◆ Work instruction
Tally the lines in the listing below that contain the string "media", and state only the total.
***
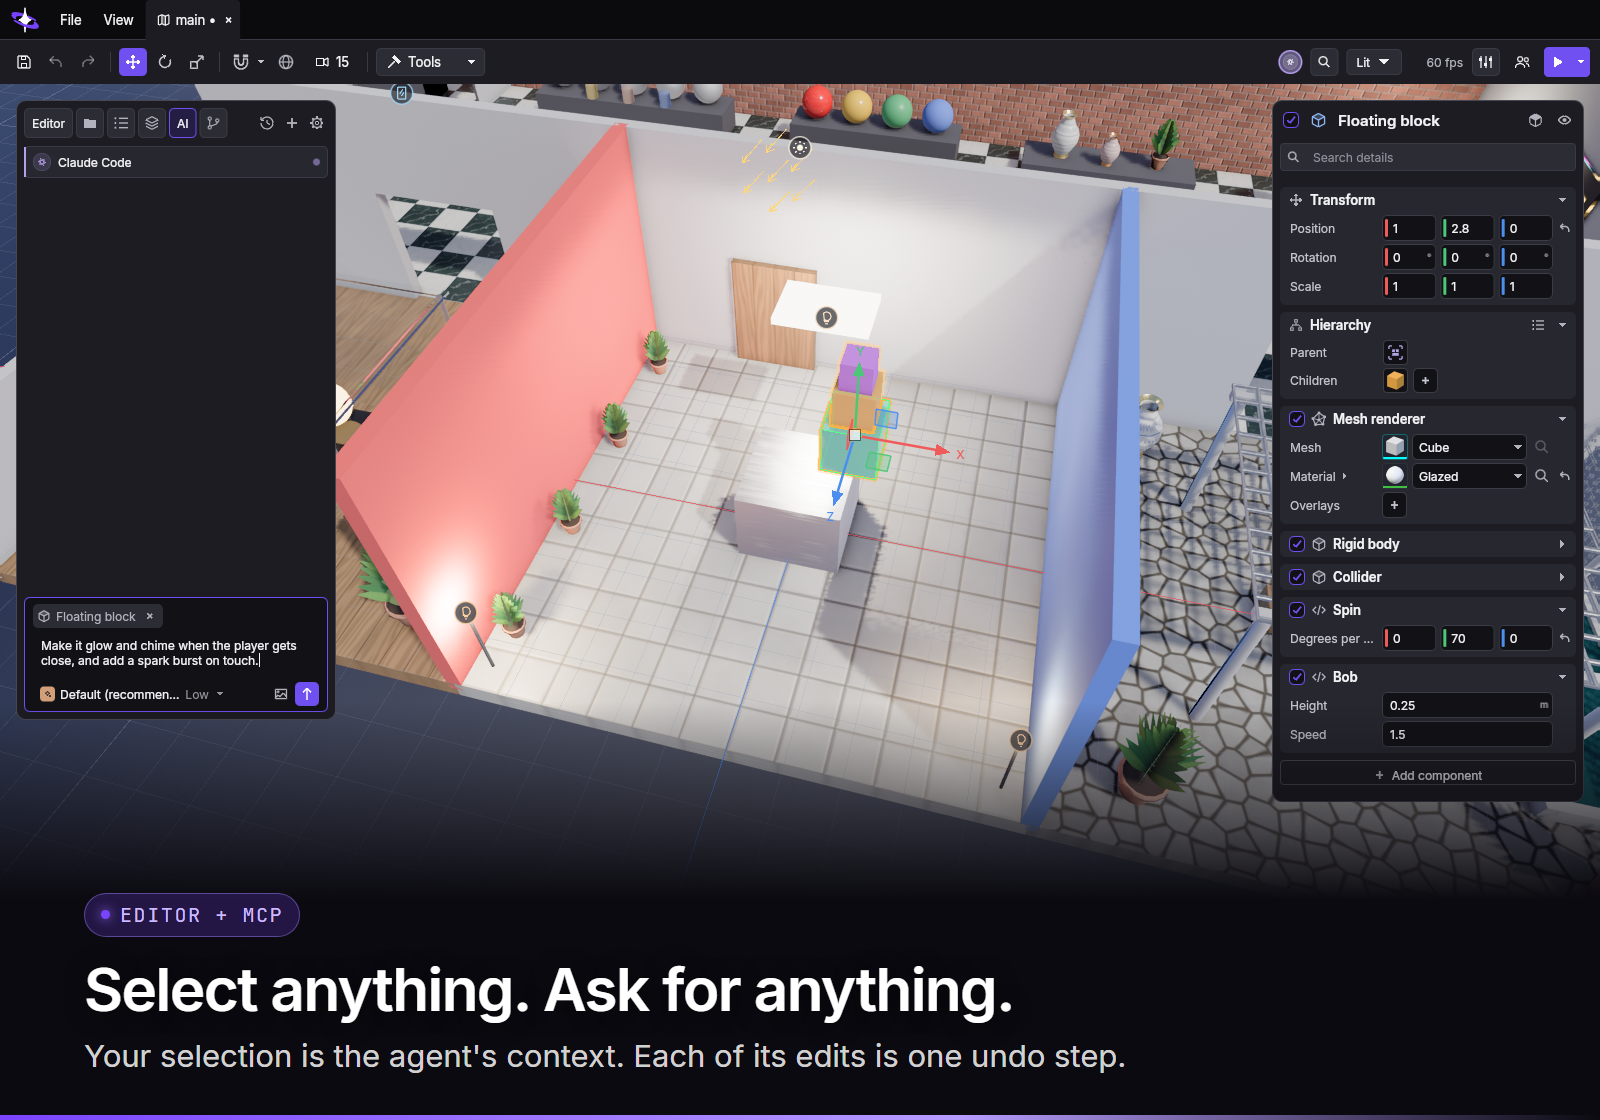
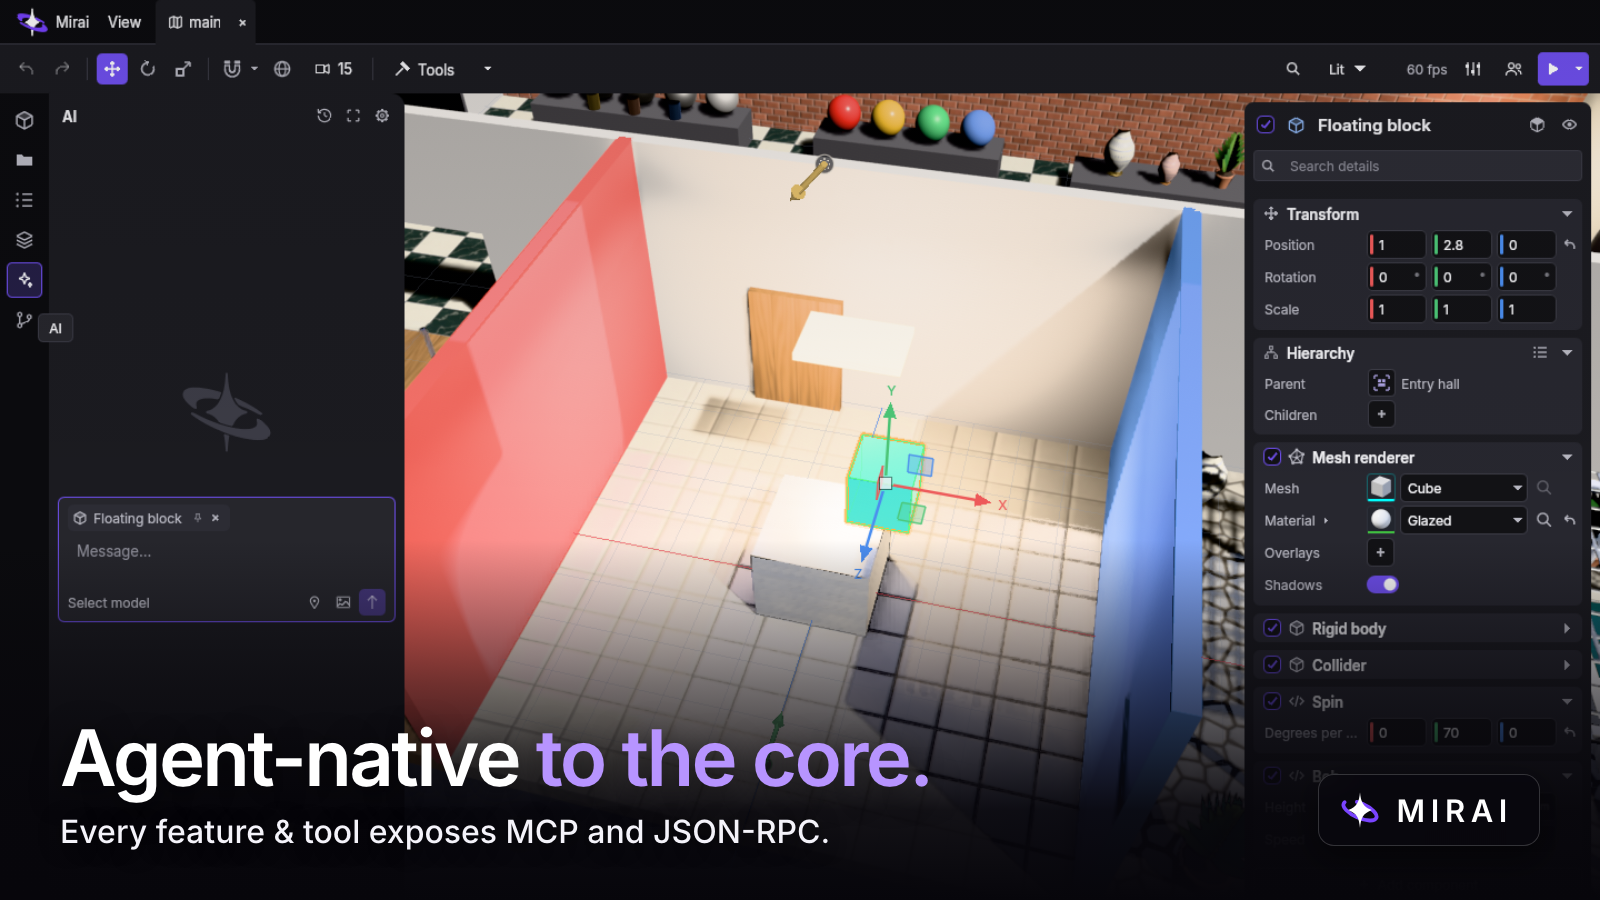
Refresh README media with current editor, live collaboration, and church lighting captures

diff --git a/README.md b/README.md
@@ -36,8 +36,10 @@
 
 Mirai is a native 3D engine and editor where people and AI agents build the same game, in the
 same scene, at the same time. Connect your favorite agent inside the editor, or connect it
-externally via MCP or JSON-RPC.  <p align="center">
-  <img src=".github/media/agents.png" alt="Three AI agents working in the Mirai editor"
+externally via MCP or JSON-RPC.
+
+<p align="center">
+  <img src=".github/media/collaboration.png" alt="Live collaboration in the Mirai editor"
     width="100%">
 </p>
***
◆ Answer section
3